A number of alleged victims of clergy abuse have testified since the trial began March 26, but Avery’s accuser is the first whose claim falls within a statute of limitations.

He is part of a 2011 Philadelphia grand jury report.

Sarmina did not rule Tuesday on whether or not to allow the jury to hear about the guilty plea and added that she would “wait and see” how the defense proceeded during cross-examination.

Before the former altar boy’s testimony, jurors heard from another former altar boy who said Avery molested him in the late 1970s.

Now in his late 40s, the man told jurors that Avery moonlighted as a disc jockey, spinning records at various events, from weddings to bar gigs.

When he was 15 years old, the witness said, he assisted Avery at one of his DJ gigs at a Philadelphia bar. While there, the boy and the priest were served large amounts of alcohol, and he eventually passed out inside the bar.

After the gig, Avery took him to a church rectory to spend the night, where they shared the same bed at the behest of the priest because the couch was “covered with clutter.” At one point, he said, he awoke to Avery’s hand on his genitals.

“I really didn’t know what to think. I really admired this guy. I hero-worshiped him,” said the witness, who is now married with five children and living in North Carolina.

During a ski trip to Vermont when the boy was 18, Avery slept in the same bed with and fondled his genitals, the former altar boy said.

“I felt betrayed, I felt unsafe, I felt confused,” he said.

He also broke down in tears as he read a letter he sent in 1992 alerting the archdiocese of the abuse, and a letter he wrote directly to Avery, while members of the jury looked away and instead followed along by reading the letter enlarged on courtroom monitors.
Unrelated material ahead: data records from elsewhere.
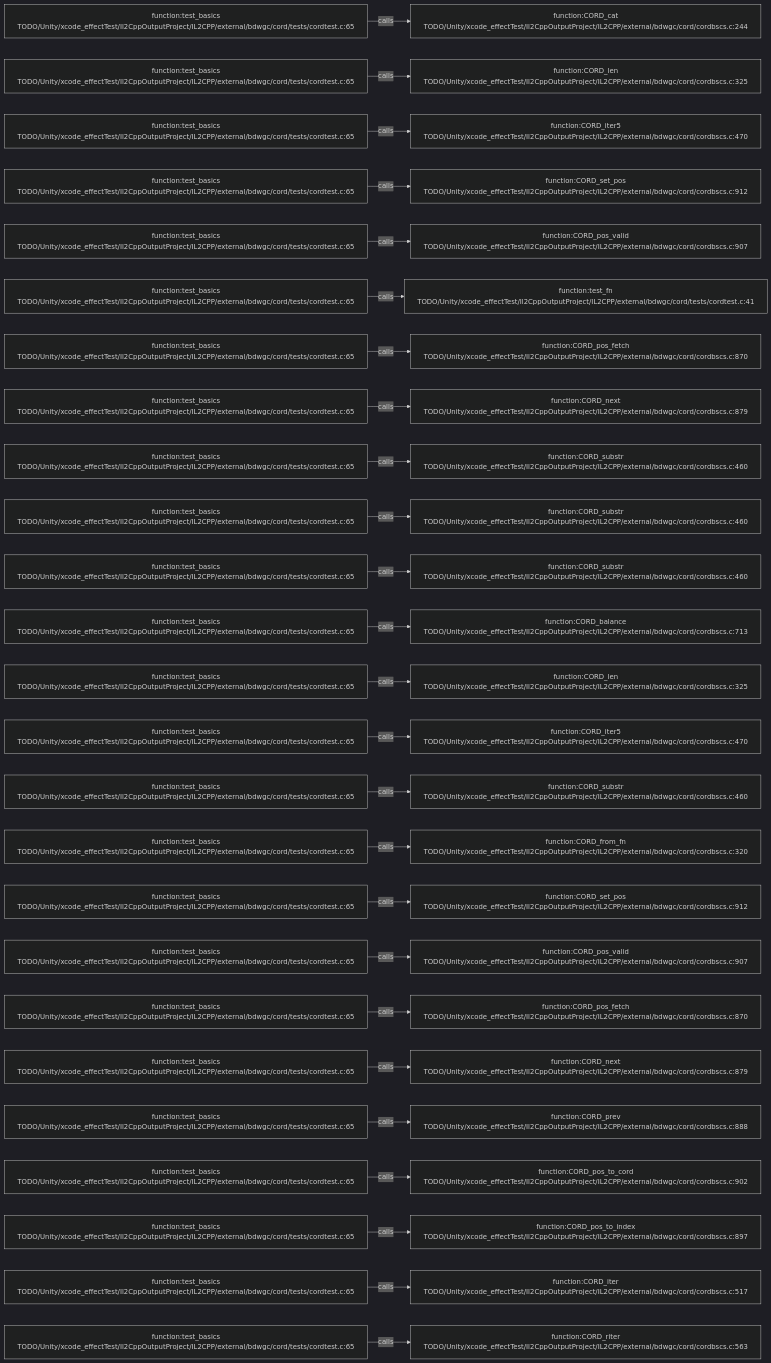
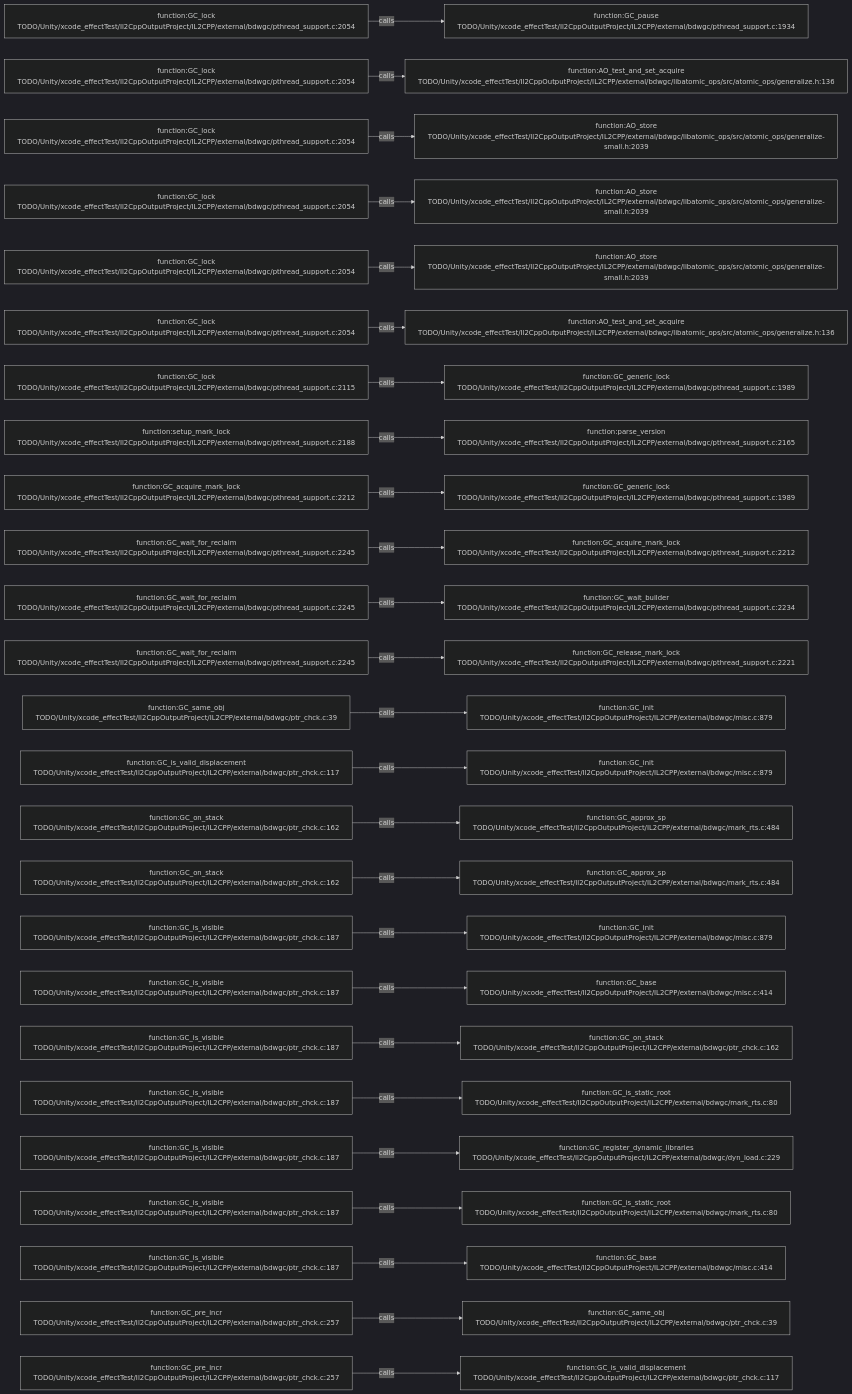
Before and after one commit to JobsKits/JobsSwiftBaseConfigDemo: the diagram in .codegraph/codegraph.md/graphs/calls-156.md, drawn with Mermaid (dark theme). The commit also changed 227 other files, not shown here.

````diff
--- a/.codegraph/codegraph.md/graphs/calls-156.md
+++ b/.codegraph/codegraph.md/graphs/calls-156.md
@@ -13,78 +13,78 @@
 ```mermaid
 flowchart LR
-  S1["function:test_basics<br/>TODO/Unity/xcode_effectTest/Il2CppOutputProject/IL2CPP/external/bdwgc/cord/tests/cordtest.c:65"]
-  T1["function:CORD_cat<br/>TODO/Unity/xcode_effectTest/Il2CppOutputProject/IL2CPP/external/bdwgc/cord/cordbscs.c:244"]
+  S1["function:GC_lock<br/>TODO/Unity/xcode_effectTest/Il2CppOutputProject/IL2CPP/external/bdwgc/pthread_support.c:2054"]
+  T1["function:GC_pause<br/>TODO/Unity/xcode_effectTest/Il2CppOutputProject/IL2CPP/external/bdwgc/pthread_support.c:1934"]
   S1 -->|calls| T1
-  S2["function:test_basics<br/>TODO/Unity/xcode_effectTest/Il2CppOutputProject/IL2CPP/external/bdwgc/cord/tests/cordtest.c:65"]
-  T2["function:CORD_len<br/>TODO/Unity/xcode_effectTest/Il2CppOutputProject/IL2CPP/external/bdwgc/cord/cordbscs.c:325"]
+  S2["function:GC_lock<br/>TODO/Unity/xcode_effectTest/Il2CppOutputProject/IL2CPP/external/bdwgc/pthread_support.c:2054"]
+  T2["function:AO_test_and_set_acquire<br/>TODO/Unity/xcode_effectTest/Il2CppOutputProject/IL2CPP/external/bdwgc/libatomic_ops/src/atomic_ops/generalize.h:136"]
   S2 -->|calls| T2
-  S3["function:test_basics<br/>TODO/Unity/xcode_effectTest/Il2CppOutputProject/IL2CPP/external/bdwgc/cord/tests/cordtest.c:65"]
-  T3["function:CORD_iter5<br/>TODO/Unity/xcode_effectTest/Il2CppOutputProject/IL2CPP/external/bdwgc/cord/cordbscs.c:470"]
+  S3["function:GC_lock<br/>TODO/Unity/xcode_effectTest/Il2CppOutputProject/IL2CPP/external/bdwgc/pthread_support.c:2054"]
+  T3["function:AO_store<br/>TODO/Unity/xcode_effectTest/Il2CppOutputProject/IL2CPP/external/bdwgc/libatomic_ops/src/atomic_ops/generalize-small.h:2039"]
   S3 -->|calls| T3
-  S4["function:test_basics<br/>TODO/Unity/xcode_effectTest/Il2CppOutputProject/IL2CPP/external/bdwgc/cord/tests/cordtest.c:65"]
-  T4["function:CORD_set_pos<br/>TODO/Unity/xcode_effectTest/Il2CppOutputProject/IL2CPP/external/bdwgc/cord/cordbscs.c:912"]
+  S4["function:GC_lock<br/>TODO/Unity/xcode_effectTest/Il2CppOutputProject/IL2CPP/external/bdwgc/pthread_support.c:2054"]
+  T4["function:AO_store<br/>TODO/Unity/xcode_effectTest/Il2CppOutputProject/IL2CPP/external/bdwgc/libatomic_ops/src/atomic_ops/generalize-small.h:2039"]
   S4 -->|calls| T4
-  S5["function:test_basics<br/>TODO/Unity/xcode_effectTest/Il2CppOutputProject/IL2CPP/external/bdwgc/cord/tests/cordtest.c:65"]
-  T5["function:CORD_pos_valid<br/>TODO/Unity/xcode_effectTest/Il2CppOutputProject/IL2CPP/external/bdwgc/cord/cordbscs.c:907"]
+  S5["function:GC_lock<br/>TODO/Unity/xcode_effectTest/Il2CppOutputProject/IL2CPP/external/bdwgc/pthread_support.c:2054"]
+  T5["function:AO_store<br/>TODO/Unity/xcode_effectTest/Il2CppOutputProject/IL2CPP/external/bdwgc/libatomic_ops/src/atomic_ops/generalize-small.h:2039"]
   S5 -->|calls| T5
-  S6["function:test_basics<br/>TODO/Unity/xcode_effectTest/Il2CppOutputProject/IL2CPP/external/bdwgc/cord/tests/cordtest.c:65"]
-  T6["function:test_fn<br/>TODO/Unity/xcode_effectTest/Il2CppOutputProject/IL2CPP/external/bdwgc/cord/tests/cordtest.c:41"]
+  S6["function:GC_lock<br/>TODO/Unity/xcode_effectTest/Il2CppOutputProject/IL2CPP/external/bdwgc/pthread_support.c:2054"]
+  T6["function:AO_test_and_set_acquire<br/>TODO/Unity/xcode_effectTest/Il2CppOutputProject/IL2CPP/external/bdwgc/libatomic_ops/src/atomic_ops/generalize.h:136"]
   S6 -->|calls| T6
-  S7["function:test_basics<br/>TODO/Unity/xcode_effectTest/Il2CppOutputProject/IL2CPP/external/bdwgc/cord/tests/cordtest.c:65"]
-  T7["function:CORD_pos_fetch<br/>TODO/Unity/xcode_effectTest/Il2CppOutputProject/IL2CPP/external/bdwgc/cord/cordbscs.c:870"]
+  S7["function:GC_lock<br/>TODO/Unity/xcode_effectTest/Il2CppOutputProject/IL2CPP/external/bdwgc/pthread_support.c:2115"]
+  T7["function:GC_generic_lock<br/>TODO/Unity/xcode_effectTest/Il2CppOutputProject/IL2CPP/external/bdwgc/pthread_support.c:1989"]
   S7 -->|calls| T7
-  S8["function:test_basics<br/>TODO/Unity/xcode_effectTest/Il2CppOutputProject/IL2CPP/external/bdwgc/cord/tests/cordtest.c:65"]
-  T8["function:CORD_next<br/>TODO/Unity/xcode_effectTest/Il2CppOutputProject/IL2CPP/external/bdwgc/cord/cordbscs.c:879"]
+  S8["function:setup_mark_lock<br/>TODO/Unity/xcode_effectTest/Il2CppOutputProject/IL2CPP/external/bdwgc/pthread_support.c:2188"]
+  T8["function:parse_version<br/>TODO/Unity/xcode_effectTest/Il2CppOutputProject/IL2CPP/external/bdwgc/pthread_support.c:2165"]
   S8 -->|calls| T8
-  S9["function:test_basics<br/>TODO/Unity/xcode_effectTest/Il2CppOutputProject/IL2CPP/external/bdwgc/cord/tests/cordtest.c:65"]
-  T9["function:CORD_substr<br/>TODO/Unity/xcode_effectTest/Il2CppOutputProject/IL2CPP/external/bdwgc/cord/cordbscs.c:460"]
+  S9["function:GC_acquire_mark_lock<br/>TODO/Unity/xcode_effectTest/Il2CppOutputProject/IL2CPP/external/bdwgc/pthread_support.c:2212"]
+  T9["function:GC_generic_lock<br/>TODO/Unity/xcode_effectTest/Il2CppOutputProject/IL2CPP/external/bdwgc/pthread_support.c:1989"]
   S9 -->|calls| T9
-  S10["function:test_basics<br/>TODO/Unity/xcode_effectTest/Il2CppOutputProject/IL2CPP/external/bdwgc/cord/tests/cordtest.c:65"]
-  T10["function:CORD_substr<br/>TODO/Unity/xcode_effectTest/Il2CppOutputProject/IL2CPP/external/bdwgc/cord/cordbscs.c:460"]
+  S10["function:GC_wait_for_reclaim<br/>TODO/Unity/xcode_effectTest/Il2CppOutputProject/IL2CPP/external/bdwgc/pthread_support.c:2245"]
+  T10["function:GC_acquire_mark_lock<br/>TODO/Unity/xcode_effectTest/Il2CppOutputProject/IL2CPP/external/bdwgc/pthread_support.c:2212"]
   S10 -->|calls| T10
-  S11["function:test_basics<br/>TODO/Unity/xcode_effectTest/Il2CppOutputProject/IL2CPP/external/bdwgc/cord/tests/cordtest.c:65"]
-  T11["function:CORD_substr<br/>TODO/Unity/xcode_effectTest/Il2CppOutputProject/IL2CPP/external/bdwgc/cord/cordbscs.c:460"]
+  S11["function:GC_wait_for_reclaim<br/>TODO/Unity/xcode_effectTest/Il2CppOutputProject/IL2CPP/external/bdwgc/pthread_support.c:2245"]
+  T11["function:GC_wait_builder<br/>TODO/Unity/xcode_effectTest/Il2CppOutputProject/IL2CPP/external/bdwgc/pthread_support.c:2234"]
   S11 -->|calls| T11
-  S12["function:test_basics<br/>TODO/Unity/xcode_effectTest/Il2CppOutputProject/IL2CPP/external/bdwgc/cord/tests/cordtest.c:65"]
-  T12["function:CORD_balance<br/>TODO/Unity/xcode_effectTest/Il2CppOutputProject/IL2CPP/external/bdwgc/cord/cordbscs.c:713"]
+  S12["function:GC_wait_for_reclaim<br/>TODO/Unity/xcode_effectTest/Il2CppOutputProject/IL2CPP/external/bdwgc/pthread_support.c:2245"]
+  T12["function:GC_release_mark_lock<br/>TODO/Unity/xcode_effectTest/Il2CppOutputProject/IL2CPP/external/bdwgc/pthread_support.c:2221"]
   S12 -->|calls| T12
-  S13["function:test_basics<br/>TODO/Unity/xcode_effectTest/Il2CppOutputProject/IL2CPP/external/bdwgc/cord/tests/cordtest.c:65"]
-  T13["function:CORD_len<br/>TODO/Unity/xcode_effectTest/Il2CppOutputProject/IL2CPP/external/bdwgc/cord/cordbscs.c:325"]
+  S13["function:GC_same_obj<br/>TODO/Unity/xcode_effectTest/Il2CppOutputProject/IL2CPP/external/bdwgc/ptr_chck.c:39"]
+  T13["function:GC_init<br/>TODO/Unity/xcode_effectTest/Il2CppOutputProject/IL2CPP/external/bdwgc/misc.c:879"]
   S13 -->|calls| T13
-  S14["function:test_basics<br/>TODO/Unity/xcode_effectTest/Il2CppOutputProject/IL2CPP/external/bdwgc/cord/tests/cordtest.c:65"]
-  T14["function:CORD_iter5<br/>TODO/Unity/xcode_effectTest/Il2CppOutputProject/IL2CPP/external/bdwgc/cord/cordbscs.c:470"]
+  S14["function:GC_is_valid_displacement<br/>TODO/Unity/xcode_effectTest/Il2CppOutputProject/IL2CPP/external/bdwgc/ptr_chck.c:117"]
+  T14["function:GC_init<br/>TODO/Unity/xcode_effectTest/Il2CppOutputProject/IL2CPP/external/bdwgc/misc.c:879"]
   S14 -->|calls| T14
-  S15["function:test_basics<br/>TODO/Unity/xcode_effectTest/Il2CppOutputProject/IL2CPP/external/bdwgc/cord/tests/cordtest.c:65"]
-  T15["function:CORD_substr<br/>TODO/Unity/xcode_effectTest/Il2CppOutputProject/IL2CPP/external/bdwgc/cord/cordbscs.c:460"]
+  S15["function:GC_on_stack<br/>TODO/Unity/xcode_effectTest/Il2CppOutputProject/IL2CPP/external/bdwgc/ptr_chck.c:162"]
+  T15["function:GC_approx_sp<br/>TODO/Unity/xcode_effectTest/Il2CppOutputProject/IL2CPP/external/bdwgc/mark_rts.c:484"]
   S15 -->|calls| T15
-  S16["function:test_basics<br/>TODO/Unity/xcode_effectTest/Il2CppOutputProject/IL2CPP/external/bdwgc/cord/tests/cordtest.c:65"]
-  T16["function:CORD_from_fn<br/>TODO/Unity/xcode_effectTest/Il2CppOutputProject/IL2CPP/external/bdwgc/cord/cordbscs.c:320"]
+  S16["function:GC_on_stack<br/>TODO/Unity/xcode_effectTest/Il2CppOutputProject/IL2CPP/external/bdwgc/ptr_chck.c:162"]
+  T16["function:GC_approx_sp<br/>TODO/Unity/xcode_effectTest/Il2CppOutputProject/IL2CPP/external/bdwgc/mark_rts.c:484"]
   S16 -->|calls| T16
-  S17["function:test_basics<br/>TODO/Unity/xcode_effectTest/Il2CppOutputProject/IL2CPP/external/bdwgc/cord/tests/cordtest.c:65"]
-  T17["function:CORD_set_pos<br/>TODO/Unity/xcode_effectTest/Il2CppOutputProject/IL2CPP/external/bdwgc/cord/cordbscs.c:912"]
+  S17["function:GC_is_visible<br/>TODO/Unity/xcode_effectTest/Il2CppOutputProject/IL2CPP/external/bdwgc/ptr_chck.c:187"]
+  T17["function:GC_init<br/>TODO/Unity/xcode_effectTest/Il2CppOutputProject/IL2CPP/external/bdwgc/misc.c:879"]
   S17 -->|calls| T17
-  S18["function:test_basics<br/>TODO/Unity/xcode_effectTest/Il2CppOutputProject/IL2CPP/external/bdwgc/cord/tests/cordtest.c:65"]
-  T18["function:CORD_pos_valid<br/>TODO/Unity/xcode_effectTest/Il2CppOutputProject/IL2CPP/external/bdwgc/cord/cordbscs.c:907"]
+  S18["function:GC_is_visible<br/>TODO/Unity/xcode_effectTest/Il2CppOutputProject/IL2CPP/external/bdwgc/ptr_chck.c:187"]
+  T18["function:GC_base<br/>TODO/Unity/xcode_effectTest/Il2CppOutputProject/IL2CPP/external/bdwgc/misc.c:414"]
   S18 -->|calls| T18
-  S19["function:test_basics<br/>TODO/Unity/xcode_effectTest/Il2CppOutputProject/IL2CPP/external/bdwgc/cord/tests/cordtest.c:65"]
-  T19["function:CORD_pos_fetch<br/>TODO/Unity/xcode_effectTest/Il2CppOutputProject/IL2CPP/external/bdwgc/cord/cordbscs.c:870"]
+  S19["function:GC_is_visible<br/>TODO/Unity/xcode_effectTest/Il2CppOutputProject/IL2CPP/external/bdwgc/ptr_chck.c:187"]
+  T19["function:GC_on_stack<br/>TODO/Unity/xcode_effectTest/Il2CppOutputProject/IL2CPP/external/bdwgc/ptr_chck.c:162"]
   S19 -->|calls| T19
-  S20["function:test_basics<br/>TODO/Unity/xcode_effectTest/Il2CppOutputProject/IL2CPP/external/bdwgc/cord/tests/cordtest.c:65"]
-  T20["function:CORD_next<br/>TODO/Unity/xcode_effectTest/Il2CppOutputProject/IL2CPP/external/bdwgc/cord/cordbscs.c:879"]
+  S20["function:GC_is_visible<br/>TODO/Unity/xcode_effectTest/Il2CppOutputProject/IL2CPP/external/bdwgc/ptr_chck.c:187"]
+  T20["function:GC_is_static_root<br/>TODO/Unity/xcode_effectTest/Il2CppOutputProject/IL2CPP/external/bdwgc/mark_rts.c:80"]
   S20 -->|calls| T20
-  S21["function:test_basics<br/>TODO/Unity/xcode_effectTest/Il2CppOutputProject/IL2CPP/external/bdwgc/cord/tests/cordtest.c:65"]
-  T21["function:CORD_prev<br/>TODO/Unity/xcode_effectTest/Il2CppOutputProject/IL2CPP/external/bdwgc/cord/cordbscs.c:888"]
+  S21["function:GC_is_visible<br/>TODO/Unity/xcode_effectTest/Il2CppOutputProject/IL2CPP/external/bdwgc/ptr_chck.c:187"]
+  T21["function:GC_register_dynamic_libraries<br/>TODO/Unity/xcode_effectTest/Il2CppOutputProject/IL2CPP/external/bdwgc/dyn_load.c:229"]
   S21 -->|calls| T21
-  S22["function:test_basics<br/>TODO/Unity/xcode_effectTest/Il2CppOutputProject/IL2CPP/external/bdwgc/cord/tests/cordtest.c:65"]
-  T22["function:CORD_pos_to_cord<br/>TODO/Unity/xcode_effectTest/Il2CppOutputProject/IL2CPP/external/bdwgc/cord/cordbscs.c:902"]
+  S22["function:GC_is_visible<br/>TODO/Unity/xcode_effectTest/Il2CppOutputProject/IL2CPP/external/bdwgc/ptr_chck.c:187"]
+  T22["function:GC_is_static_root<br/>TODO/Unity/xcode_effectTest/Il2CppOutputProject/IL2CPP/external/bdwgc/mark_rts.c:80"]
   S22 -->|calls| T22
-  S23["function:test_basics<br/>TODO/Unity/xcode_effectTest/Il2CppOutputProject/IL2CPP/external/bdwgc/cord/tests/cordtest.c:65"]
-  T23["function:CORD_pos_to_index<br/>TODO/Unity/xcode_effectTest/Il2CppOutputProject/IL2CPP/external/bdwgc/cord/cordbscs.c:897"]
+  S23["function:GC_is_visible<br/>TODO/Unity/xcode_effectTest/Il2CppOutputProject/IL2CPP/external/bdwgc/ptr_chck.c:187"]
+  T23["function:GC_base<br/>TODO/Unity/xcode_effectTest/Il2CppOutputProject/IL2CPP/external/bdwgc/misc.c:414"]
   S23 -->|calls| T23
-  S24["function:test_basics<br/>TODO/Unity/xcode_effectTest/Il2CppOutputProject/IL2CPP/external/bdwgc/cord/tests/cordtest.c:65"]
-  T24["function:CORD_iter<br/>TODO/Unity/xcode_effectTest/Il2CppOutputProject/IL2CPP/external/bdwgc/cord/cordbscs.c:517"]
+  S24["function:GC_pre_incr<br/>TODO/Unity/xcode_effectTest/Il2CppOutputProject/IL2CPP/external/bdwgc/ptr_chck.c:257"]
+  T24["function:GC_same_obj<br/>TODO/Unity/xcode_effectTest/Il2CppOutputProject/IL2CPP/external/bdwgc/ptr_chck.c:39"]
   S24 -->|calls| T24
-  S25["function:test_basics<br/>TODO/Unity/xcode_effectTest/Il2CppOutputProject/IL2CPP/external/bdwgc/cord/tests/cordtest.c:65"]
-  T25["function:CORD_riter<br/>TODO/Unity/xcode_effectTest/Il2CppOutputProject/IL2CPP/external/bdwgc/cord/cordbscs.c:563"]
+  S25["function:GC_pre_incr<br/>TODO/Unity/xcode_effectTest/Il2CppOutputProject/IL2CPP/external/bdwgc/ptr_chck.c:257"]
+  T25["function:GC_is_valid_displacement<br/>TODO/Unity/xcode_effectTest/Il2CppOutputProject/IL2CPP/external/bdwgc/ptr_chck.c:117"]
   S25 -->|calls| T25
 ```
````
Despite the allegation, prosecutors say Lynn and other high-ranking church officials assigned Avery to the parish, where he had access to minors and where he abused the fifth-grader in the sacristy.

Testimony has been heated as teary witnesses have taken the stand, describing the alleged abuse by dozens of diocesan priests during overnight stays, at vacation homes or at parish rectories.

The trial has provided a rare behind-the-scenes portrait of one of the largest Catholic archdioceses in the United States, with nearly 1.5 million members. In addition to the graphic testimony, hundreds of pages of internal personnel files of priests accused of child sexual abuse – some of them confidential – are now part of the court record.

Two separate grand jury reports accused the archdiocese of failing to investigate claims of sexual abuse of children by priests.

A 2011 report led the Philadelphia District Attorney’s Office to criminally charge four Philadelphia priests and a parochial school teacher with raping and assaulting boys in their care, while Lynn was accused of allowing the abusive priests to have access to children.

Prosecutors also plan to call Monsignor Kevin Quirk to the witness stand next week. A West Virginia judge ordered Quirk to testify, noting he was a “necessary and material witness,” according to court documents obtained by CNN. Quirk presided over Brennan’s 1996 canonical trial for an alleged sexual abuse of a minor.

A gag order barring all parties involved in the criminal case from talking to the media imposed by a Philadelphia judge remains in effect.